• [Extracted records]
━━━━

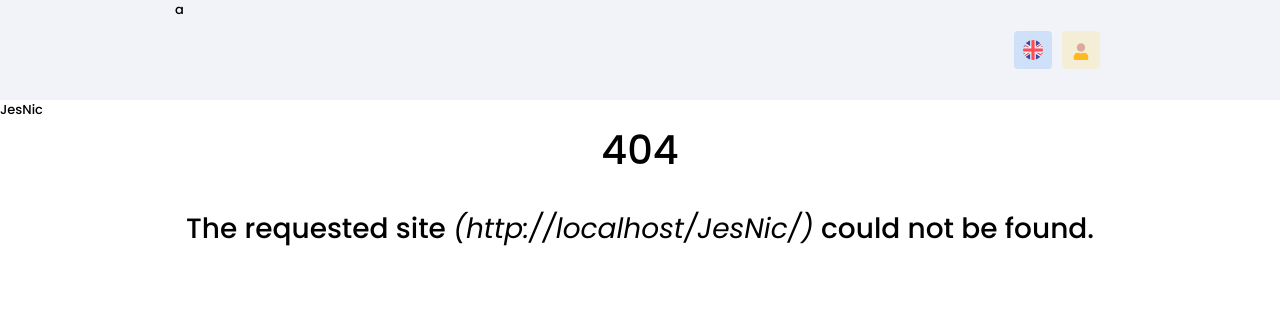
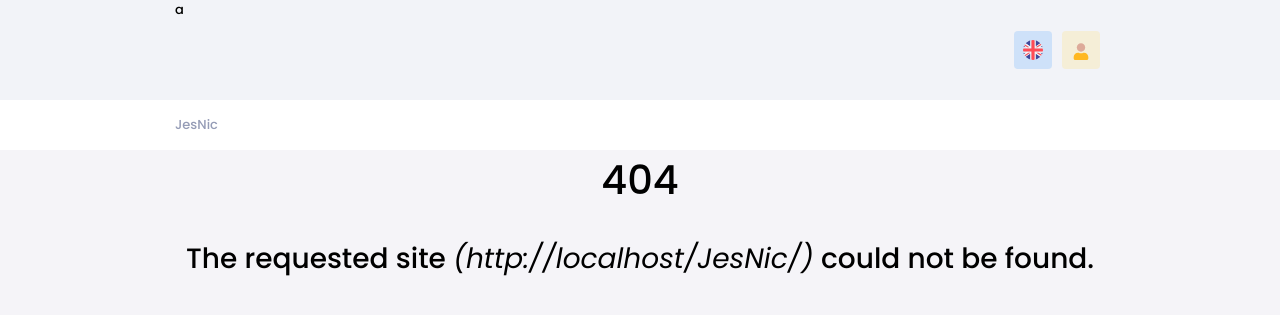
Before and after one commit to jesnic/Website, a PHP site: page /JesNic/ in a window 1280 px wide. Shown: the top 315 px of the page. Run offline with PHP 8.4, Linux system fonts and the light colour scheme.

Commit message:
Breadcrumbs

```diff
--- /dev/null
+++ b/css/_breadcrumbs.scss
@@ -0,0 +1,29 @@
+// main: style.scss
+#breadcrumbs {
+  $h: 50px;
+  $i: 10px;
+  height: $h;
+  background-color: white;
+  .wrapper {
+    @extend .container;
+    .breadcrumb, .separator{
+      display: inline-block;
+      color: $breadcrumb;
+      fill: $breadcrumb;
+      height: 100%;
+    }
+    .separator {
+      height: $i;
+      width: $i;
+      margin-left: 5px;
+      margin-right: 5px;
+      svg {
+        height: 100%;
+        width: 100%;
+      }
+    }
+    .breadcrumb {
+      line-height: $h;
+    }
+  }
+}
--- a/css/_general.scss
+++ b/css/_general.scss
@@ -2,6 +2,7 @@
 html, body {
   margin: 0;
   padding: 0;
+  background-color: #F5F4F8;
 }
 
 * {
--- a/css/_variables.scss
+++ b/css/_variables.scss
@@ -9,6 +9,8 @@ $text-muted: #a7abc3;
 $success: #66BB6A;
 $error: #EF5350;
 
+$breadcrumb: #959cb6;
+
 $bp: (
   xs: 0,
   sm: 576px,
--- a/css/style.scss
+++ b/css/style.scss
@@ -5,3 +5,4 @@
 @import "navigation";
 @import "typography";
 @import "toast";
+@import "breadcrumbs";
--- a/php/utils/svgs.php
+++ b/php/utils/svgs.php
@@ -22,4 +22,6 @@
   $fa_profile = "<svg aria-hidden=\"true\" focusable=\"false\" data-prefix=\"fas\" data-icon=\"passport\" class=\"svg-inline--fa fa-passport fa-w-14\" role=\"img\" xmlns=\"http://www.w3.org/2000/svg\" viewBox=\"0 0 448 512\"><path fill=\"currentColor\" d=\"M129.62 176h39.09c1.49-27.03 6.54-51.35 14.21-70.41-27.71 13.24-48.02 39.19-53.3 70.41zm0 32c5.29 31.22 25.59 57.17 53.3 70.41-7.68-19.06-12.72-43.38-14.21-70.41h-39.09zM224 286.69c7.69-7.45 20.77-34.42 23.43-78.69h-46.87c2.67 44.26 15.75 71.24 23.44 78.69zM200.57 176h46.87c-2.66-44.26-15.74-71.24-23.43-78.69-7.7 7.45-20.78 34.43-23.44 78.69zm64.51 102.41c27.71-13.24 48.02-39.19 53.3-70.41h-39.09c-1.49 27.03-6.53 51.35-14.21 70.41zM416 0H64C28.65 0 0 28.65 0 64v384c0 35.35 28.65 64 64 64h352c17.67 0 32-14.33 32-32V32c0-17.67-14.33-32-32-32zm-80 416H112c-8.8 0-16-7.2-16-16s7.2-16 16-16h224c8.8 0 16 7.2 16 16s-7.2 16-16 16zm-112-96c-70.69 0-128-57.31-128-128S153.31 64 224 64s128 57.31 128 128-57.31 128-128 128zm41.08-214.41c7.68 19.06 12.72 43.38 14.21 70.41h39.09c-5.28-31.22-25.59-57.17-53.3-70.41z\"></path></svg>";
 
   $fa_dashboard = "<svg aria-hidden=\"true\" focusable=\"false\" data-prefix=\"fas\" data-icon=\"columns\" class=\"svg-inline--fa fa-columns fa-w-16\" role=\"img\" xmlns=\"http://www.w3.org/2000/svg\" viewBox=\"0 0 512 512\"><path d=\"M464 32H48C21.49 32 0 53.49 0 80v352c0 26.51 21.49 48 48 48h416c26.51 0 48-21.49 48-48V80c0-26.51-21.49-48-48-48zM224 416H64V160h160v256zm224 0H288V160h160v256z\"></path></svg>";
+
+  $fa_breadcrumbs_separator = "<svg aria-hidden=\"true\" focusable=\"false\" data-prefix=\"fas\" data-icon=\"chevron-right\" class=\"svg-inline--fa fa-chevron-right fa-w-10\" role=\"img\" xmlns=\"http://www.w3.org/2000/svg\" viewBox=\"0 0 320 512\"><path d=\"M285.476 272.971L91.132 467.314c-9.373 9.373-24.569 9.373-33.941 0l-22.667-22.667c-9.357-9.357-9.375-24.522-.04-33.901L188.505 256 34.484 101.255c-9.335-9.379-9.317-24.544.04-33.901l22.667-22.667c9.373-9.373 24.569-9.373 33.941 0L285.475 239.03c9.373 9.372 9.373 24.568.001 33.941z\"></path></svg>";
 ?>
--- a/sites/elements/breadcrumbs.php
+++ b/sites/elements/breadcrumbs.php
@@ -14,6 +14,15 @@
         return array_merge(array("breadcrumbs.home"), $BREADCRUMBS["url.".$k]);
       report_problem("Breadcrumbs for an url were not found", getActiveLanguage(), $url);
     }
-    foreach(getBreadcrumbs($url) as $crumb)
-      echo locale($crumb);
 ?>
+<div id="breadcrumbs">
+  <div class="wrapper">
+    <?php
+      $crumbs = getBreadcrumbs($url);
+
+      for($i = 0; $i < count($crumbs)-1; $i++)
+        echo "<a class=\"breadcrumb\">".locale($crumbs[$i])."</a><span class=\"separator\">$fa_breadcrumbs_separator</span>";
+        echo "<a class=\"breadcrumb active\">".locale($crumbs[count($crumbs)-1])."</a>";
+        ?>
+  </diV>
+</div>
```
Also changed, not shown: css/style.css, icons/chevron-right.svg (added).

━━━━

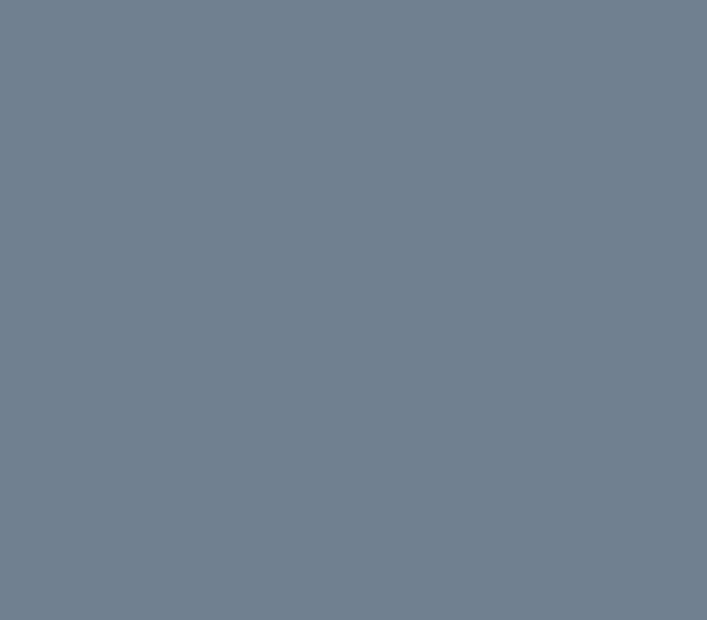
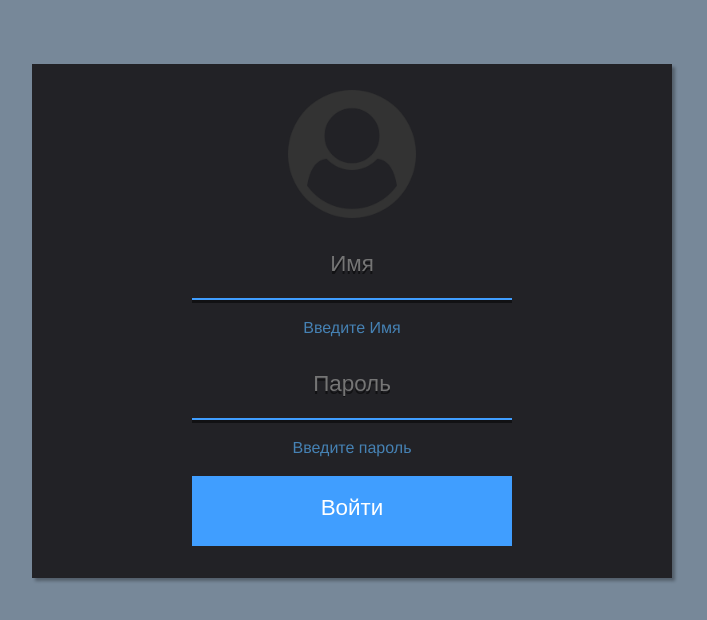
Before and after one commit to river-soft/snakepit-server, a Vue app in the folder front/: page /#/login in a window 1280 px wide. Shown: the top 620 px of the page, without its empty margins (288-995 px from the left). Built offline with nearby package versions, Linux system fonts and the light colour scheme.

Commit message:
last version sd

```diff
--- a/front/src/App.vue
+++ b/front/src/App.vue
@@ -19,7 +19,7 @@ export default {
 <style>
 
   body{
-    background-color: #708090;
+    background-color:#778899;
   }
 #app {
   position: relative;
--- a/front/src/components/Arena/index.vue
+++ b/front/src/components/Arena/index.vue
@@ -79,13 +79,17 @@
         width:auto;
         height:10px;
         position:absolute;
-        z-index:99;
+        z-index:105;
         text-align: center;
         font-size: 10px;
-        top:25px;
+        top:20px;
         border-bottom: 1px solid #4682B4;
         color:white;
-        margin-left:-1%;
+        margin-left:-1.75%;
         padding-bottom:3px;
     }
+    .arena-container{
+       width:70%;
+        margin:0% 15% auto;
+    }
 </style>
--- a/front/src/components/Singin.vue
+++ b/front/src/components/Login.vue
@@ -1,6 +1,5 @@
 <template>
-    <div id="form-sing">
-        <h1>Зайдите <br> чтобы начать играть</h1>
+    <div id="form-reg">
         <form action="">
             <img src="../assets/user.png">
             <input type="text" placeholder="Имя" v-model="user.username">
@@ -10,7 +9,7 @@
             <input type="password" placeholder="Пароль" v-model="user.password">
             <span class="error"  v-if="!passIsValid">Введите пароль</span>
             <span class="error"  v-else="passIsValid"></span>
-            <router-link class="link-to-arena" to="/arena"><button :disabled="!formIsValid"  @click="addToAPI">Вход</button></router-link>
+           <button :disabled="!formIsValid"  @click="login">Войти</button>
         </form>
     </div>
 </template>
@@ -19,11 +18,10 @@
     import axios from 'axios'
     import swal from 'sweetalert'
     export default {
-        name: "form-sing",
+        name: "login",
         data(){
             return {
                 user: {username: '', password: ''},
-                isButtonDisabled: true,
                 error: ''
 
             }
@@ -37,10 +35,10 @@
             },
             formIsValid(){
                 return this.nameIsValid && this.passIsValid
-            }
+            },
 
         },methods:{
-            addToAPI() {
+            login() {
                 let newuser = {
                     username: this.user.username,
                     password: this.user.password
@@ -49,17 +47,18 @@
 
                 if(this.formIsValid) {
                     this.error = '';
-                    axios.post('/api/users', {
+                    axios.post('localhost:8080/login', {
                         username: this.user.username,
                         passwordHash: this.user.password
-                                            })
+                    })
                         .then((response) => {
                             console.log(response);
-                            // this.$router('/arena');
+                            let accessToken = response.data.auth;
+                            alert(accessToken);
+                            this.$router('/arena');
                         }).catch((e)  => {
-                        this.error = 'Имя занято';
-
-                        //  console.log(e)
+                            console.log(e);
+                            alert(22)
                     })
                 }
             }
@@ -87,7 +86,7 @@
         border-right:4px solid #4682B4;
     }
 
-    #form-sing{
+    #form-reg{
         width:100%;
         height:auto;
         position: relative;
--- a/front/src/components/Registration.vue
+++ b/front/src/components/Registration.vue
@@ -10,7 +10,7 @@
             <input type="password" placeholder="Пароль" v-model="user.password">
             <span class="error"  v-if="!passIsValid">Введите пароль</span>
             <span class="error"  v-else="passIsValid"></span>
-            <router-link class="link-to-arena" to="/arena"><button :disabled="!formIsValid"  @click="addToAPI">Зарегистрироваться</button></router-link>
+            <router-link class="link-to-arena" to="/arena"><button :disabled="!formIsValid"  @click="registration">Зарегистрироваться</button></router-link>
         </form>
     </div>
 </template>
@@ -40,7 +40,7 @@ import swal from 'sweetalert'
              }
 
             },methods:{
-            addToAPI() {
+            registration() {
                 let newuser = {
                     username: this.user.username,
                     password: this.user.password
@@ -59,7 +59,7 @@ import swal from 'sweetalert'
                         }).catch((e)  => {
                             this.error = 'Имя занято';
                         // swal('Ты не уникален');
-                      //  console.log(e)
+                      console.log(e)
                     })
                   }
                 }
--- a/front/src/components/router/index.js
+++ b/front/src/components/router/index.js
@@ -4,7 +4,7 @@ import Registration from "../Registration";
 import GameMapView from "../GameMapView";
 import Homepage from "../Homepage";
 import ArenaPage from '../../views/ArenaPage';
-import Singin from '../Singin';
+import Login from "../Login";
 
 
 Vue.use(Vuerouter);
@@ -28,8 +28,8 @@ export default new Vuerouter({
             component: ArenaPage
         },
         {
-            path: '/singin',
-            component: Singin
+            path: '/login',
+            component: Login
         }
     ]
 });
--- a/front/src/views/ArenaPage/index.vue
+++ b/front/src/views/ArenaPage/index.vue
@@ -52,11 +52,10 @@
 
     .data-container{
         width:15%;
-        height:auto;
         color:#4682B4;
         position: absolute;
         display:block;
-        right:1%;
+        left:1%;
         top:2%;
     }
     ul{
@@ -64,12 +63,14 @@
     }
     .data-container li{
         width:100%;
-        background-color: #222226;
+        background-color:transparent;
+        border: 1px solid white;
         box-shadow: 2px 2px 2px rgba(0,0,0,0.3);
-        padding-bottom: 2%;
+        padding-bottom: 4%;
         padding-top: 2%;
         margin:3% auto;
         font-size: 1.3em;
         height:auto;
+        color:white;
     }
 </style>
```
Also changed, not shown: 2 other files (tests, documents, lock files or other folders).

━━━━

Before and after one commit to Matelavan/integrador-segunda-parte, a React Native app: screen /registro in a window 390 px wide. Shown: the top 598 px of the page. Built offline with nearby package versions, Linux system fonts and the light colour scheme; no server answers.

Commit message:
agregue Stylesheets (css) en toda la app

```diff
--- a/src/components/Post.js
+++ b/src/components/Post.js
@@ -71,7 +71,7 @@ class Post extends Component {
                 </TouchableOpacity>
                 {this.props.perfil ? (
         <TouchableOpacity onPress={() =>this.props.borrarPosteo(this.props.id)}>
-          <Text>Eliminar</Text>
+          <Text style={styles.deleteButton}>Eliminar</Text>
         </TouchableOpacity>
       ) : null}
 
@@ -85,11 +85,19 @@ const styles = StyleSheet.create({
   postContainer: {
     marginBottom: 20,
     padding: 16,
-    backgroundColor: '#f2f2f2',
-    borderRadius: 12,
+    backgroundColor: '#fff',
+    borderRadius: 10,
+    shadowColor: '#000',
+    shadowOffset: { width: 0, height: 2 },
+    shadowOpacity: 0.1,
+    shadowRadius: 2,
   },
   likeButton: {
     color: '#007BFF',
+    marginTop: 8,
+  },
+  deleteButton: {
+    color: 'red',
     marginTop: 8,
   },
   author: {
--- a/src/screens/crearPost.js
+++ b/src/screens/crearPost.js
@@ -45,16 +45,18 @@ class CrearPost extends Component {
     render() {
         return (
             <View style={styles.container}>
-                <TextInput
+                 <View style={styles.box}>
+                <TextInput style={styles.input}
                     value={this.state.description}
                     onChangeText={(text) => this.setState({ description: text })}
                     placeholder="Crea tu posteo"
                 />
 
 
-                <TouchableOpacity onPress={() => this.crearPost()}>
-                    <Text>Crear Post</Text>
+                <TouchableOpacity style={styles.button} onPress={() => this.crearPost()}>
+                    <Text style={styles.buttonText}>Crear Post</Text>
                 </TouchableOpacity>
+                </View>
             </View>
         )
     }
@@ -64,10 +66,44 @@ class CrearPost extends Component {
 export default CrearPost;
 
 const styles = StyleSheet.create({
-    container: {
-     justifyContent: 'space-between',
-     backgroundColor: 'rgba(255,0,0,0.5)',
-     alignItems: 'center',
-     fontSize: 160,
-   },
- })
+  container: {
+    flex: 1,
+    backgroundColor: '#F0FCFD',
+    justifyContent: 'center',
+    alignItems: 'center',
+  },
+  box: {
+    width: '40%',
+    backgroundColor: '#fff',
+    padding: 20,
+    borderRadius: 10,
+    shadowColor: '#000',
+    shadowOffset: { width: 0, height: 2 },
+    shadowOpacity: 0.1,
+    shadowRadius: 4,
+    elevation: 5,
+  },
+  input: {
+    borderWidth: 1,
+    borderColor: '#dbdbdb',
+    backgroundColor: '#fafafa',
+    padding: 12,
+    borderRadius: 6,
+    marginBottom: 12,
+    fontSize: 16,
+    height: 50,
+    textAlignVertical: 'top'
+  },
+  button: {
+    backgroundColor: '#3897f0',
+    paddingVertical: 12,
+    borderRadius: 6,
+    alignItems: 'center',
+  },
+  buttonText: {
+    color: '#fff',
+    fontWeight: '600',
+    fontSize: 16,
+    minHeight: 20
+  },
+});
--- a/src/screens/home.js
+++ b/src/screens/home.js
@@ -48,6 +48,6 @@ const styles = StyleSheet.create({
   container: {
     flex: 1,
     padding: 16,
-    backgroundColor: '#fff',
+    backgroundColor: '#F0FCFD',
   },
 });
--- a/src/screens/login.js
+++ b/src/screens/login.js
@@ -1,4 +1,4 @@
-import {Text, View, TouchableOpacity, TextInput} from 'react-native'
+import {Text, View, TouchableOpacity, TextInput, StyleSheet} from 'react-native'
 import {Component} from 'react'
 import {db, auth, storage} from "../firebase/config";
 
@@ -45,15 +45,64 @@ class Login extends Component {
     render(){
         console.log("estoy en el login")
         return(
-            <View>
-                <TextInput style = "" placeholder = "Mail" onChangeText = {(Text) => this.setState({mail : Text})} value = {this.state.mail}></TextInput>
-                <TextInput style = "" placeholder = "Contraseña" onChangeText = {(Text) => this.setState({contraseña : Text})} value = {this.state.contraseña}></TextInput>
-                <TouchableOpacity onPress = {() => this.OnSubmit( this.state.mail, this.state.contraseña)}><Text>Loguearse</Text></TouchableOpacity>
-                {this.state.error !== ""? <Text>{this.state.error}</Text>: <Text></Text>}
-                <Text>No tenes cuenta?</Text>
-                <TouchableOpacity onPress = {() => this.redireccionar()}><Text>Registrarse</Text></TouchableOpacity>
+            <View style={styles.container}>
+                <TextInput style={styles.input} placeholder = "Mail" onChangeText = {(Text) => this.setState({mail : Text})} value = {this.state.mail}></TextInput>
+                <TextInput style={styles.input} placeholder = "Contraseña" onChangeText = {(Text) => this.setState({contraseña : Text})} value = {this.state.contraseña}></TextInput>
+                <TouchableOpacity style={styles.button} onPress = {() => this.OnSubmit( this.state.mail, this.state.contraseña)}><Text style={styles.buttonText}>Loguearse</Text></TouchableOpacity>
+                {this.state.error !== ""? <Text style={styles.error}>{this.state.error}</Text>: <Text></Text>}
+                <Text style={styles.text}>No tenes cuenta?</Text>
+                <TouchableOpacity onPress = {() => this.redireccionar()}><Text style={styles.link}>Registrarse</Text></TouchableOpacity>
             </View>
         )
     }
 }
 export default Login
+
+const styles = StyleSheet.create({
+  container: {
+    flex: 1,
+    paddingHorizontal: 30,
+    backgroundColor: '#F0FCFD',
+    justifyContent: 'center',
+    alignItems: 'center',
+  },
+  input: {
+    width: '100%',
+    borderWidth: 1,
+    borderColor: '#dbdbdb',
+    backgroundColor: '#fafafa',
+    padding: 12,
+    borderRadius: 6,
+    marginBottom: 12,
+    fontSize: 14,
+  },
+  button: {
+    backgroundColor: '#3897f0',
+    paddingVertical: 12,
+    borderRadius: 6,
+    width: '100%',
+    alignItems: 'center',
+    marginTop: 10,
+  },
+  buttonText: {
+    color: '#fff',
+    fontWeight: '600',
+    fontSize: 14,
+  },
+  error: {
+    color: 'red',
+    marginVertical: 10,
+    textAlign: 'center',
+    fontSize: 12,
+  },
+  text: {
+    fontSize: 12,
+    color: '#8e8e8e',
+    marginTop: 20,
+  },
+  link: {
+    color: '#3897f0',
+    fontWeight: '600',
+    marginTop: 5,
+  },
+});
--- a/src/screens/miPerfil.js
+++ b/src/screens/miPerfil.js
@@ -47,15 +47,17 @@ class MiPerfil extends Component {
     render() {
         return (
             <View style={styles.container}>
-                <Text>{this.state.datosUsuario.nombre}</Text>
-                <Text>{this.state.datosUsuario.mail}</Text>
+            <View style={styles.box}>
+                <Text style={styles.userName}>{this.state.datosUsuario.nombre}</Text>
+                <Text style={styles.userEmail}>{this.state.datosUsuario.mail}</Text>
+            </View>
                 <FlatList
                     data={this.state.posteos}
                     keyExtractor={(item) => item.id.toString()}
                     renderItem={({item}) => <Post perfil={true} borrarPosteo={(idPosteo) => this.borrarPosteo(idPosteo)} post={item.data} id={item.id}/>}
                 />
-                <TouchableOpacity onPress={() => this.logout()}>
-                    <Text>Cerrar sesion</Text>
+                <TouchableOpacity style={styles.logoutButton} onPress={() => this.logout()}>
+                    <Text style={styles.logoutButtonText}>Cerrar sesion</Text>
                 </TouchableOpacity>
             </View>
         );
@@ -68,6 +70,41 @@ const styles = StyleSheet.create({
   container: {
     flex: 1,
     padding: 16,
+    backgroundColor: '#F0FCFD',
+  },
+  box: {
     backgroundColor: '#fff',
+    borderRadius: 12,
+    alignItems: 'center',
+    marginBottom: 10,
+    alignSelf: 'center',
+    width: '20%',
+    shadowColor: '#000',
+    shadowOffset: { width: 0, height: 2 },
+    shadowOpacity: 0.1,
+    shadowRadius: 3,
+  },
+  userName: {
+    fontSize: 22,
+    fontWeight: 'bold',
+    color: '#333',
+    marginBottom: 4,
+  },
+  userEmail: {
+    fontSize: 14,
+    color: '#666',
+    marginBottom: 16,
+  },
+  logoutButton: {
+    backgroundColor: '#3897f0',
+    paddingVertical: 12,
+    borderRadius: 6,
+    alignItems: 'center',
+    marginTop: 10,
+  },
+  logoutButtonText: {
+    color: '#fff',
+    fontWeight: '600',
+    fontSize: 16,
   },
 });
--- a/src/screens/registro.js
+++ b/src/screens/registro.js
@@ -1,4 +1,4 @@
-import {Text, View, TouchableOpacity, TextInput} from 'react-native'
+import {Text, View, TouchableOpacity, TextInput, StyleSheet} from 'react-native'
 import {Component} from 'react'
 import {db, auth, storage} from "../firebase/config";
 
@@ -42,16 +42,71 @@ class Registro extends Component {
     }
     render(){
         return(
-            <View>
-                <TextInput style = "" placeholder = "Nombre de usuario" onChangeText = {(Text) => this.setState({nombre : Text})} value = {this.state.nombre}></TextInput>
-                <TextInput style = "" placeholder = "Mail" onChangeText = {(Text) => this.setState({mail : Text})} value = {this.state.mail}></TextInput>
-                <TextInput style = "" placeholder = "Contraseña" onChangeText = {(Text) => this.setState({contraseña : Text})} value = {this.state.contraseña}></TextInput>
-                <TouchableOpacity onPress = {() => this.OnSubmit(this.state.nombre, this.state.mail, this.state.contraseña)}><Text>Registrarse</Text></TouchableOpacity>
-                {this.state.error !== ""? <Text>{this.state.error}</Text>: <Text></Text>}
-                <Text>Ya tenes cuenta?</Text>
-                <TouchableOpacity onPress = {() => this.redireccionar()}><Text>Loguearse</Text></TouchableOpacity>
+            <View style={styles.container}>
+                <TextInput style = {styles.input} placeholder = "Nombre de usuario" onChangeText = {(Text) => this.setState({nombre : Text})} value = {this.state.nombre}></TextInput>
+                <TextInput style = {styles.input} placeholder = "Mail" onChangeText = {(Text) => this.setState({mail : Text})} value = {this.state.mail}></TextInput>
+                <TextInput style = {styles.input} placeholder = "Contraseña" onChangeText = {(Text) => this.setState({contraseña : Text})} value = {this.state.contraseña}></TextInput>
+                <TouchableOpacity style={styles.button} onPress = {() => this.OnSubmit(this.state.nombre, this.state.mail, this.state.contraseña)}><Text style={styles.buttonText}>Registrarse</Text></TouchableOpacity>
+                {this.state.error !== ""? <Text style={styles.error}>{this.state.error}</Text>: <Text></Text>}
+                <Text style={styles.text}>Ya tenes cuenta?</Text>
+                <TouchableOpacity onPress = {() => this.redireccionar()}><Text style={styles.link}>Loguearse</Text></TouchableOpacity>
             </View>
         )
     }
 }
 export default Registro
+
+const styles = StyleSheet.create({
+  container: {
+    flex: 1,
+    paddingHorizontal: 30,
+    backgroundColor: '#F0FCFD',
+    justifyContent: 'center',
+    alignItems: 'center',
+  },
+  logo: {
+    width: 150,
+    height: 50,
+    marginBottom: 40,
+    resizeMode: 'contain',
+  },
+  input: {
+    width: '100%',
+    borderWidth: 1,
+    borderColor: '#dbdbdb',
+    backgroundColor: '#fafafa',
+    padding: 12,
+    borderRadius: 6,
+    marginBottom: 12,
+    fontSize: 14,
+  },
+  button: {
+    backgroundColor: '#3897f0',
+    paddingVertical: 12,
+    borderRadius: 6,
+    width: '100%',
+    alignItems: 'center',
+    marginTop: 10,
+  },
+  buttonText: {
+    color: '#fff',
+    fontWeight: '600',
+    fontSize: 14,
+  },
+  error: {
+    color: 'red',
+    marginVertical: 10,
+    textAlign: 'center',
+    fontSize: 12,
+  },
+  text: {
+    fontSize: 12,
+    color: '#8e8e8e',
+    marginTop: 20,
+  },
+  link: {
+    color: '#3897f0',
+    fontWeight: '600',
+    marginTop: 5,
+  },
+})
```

━━━━

Tally the lines above containing "nearby". Answer with the count only.

• [Solution to the problem] 2